(Provided information Opens)

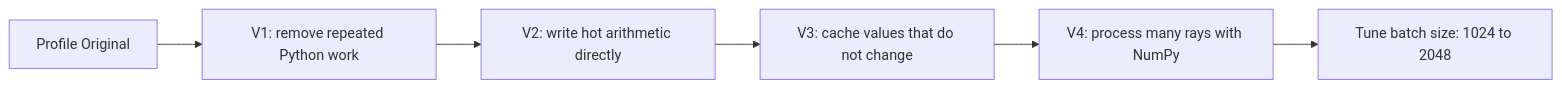
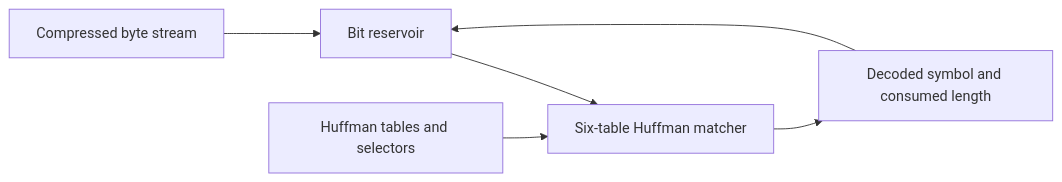
Before and after one commit to Tydox/Auxilary-Notes: the third of 3 diagrams in presentation_optimization_story - PYFLAT.md, drawn with Mermaid. The commit also changed other lines of this file, not shown here.

````diff
--- a/presentation_optimization_story - PYFLAT.md
+++ b/presentation_optimization_story - PYFLAT.md
@@ -74,8 +735,8 @@
 ```mermaid
 flowchart LR
-    A[Profile Original] --> B[V1: remove repeated Python work]
-    B --> C[V2: write hot arithmetic directly]
-    C --> D[V3: cache values that do not change]
-    D --> E[V4: process many rays with NumPy]
-    E --> F[Tune batch size: 1024 to 2048]
+    A[Compressed byte stream] --> B[Bit reservoir]
+    B --> C[Six-table Huffman matcher]
+    D[Huffman tables and selectors] --> C
+    C --> E[Decoded symbol and consumed length]
+    E --> B
 ```
````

(Provided information Closes)

The answer must be the line containing "repeated Python work]" and every line after it to the end of the data, exactly as written.

-    A[Profile Original] --> B[V1: remove repeated Python work]
-    B --> C[V2: write hot arithmetic directly]
-    C --> D[V3: cache values that do not change]
-    D --> E[V4: process many rays with NumPy]
-    E --> F[Tune batch size: 1024 to 2048]
+    A[Compressed byte stream] --> B[Bit reservoir]
+    B --> C[Six-table Huffman matcher]
+    D[Huffman tables and selectors] --> C
+    C --> E[Decoded symbol and consumed length]
+    E --> B
 ```
````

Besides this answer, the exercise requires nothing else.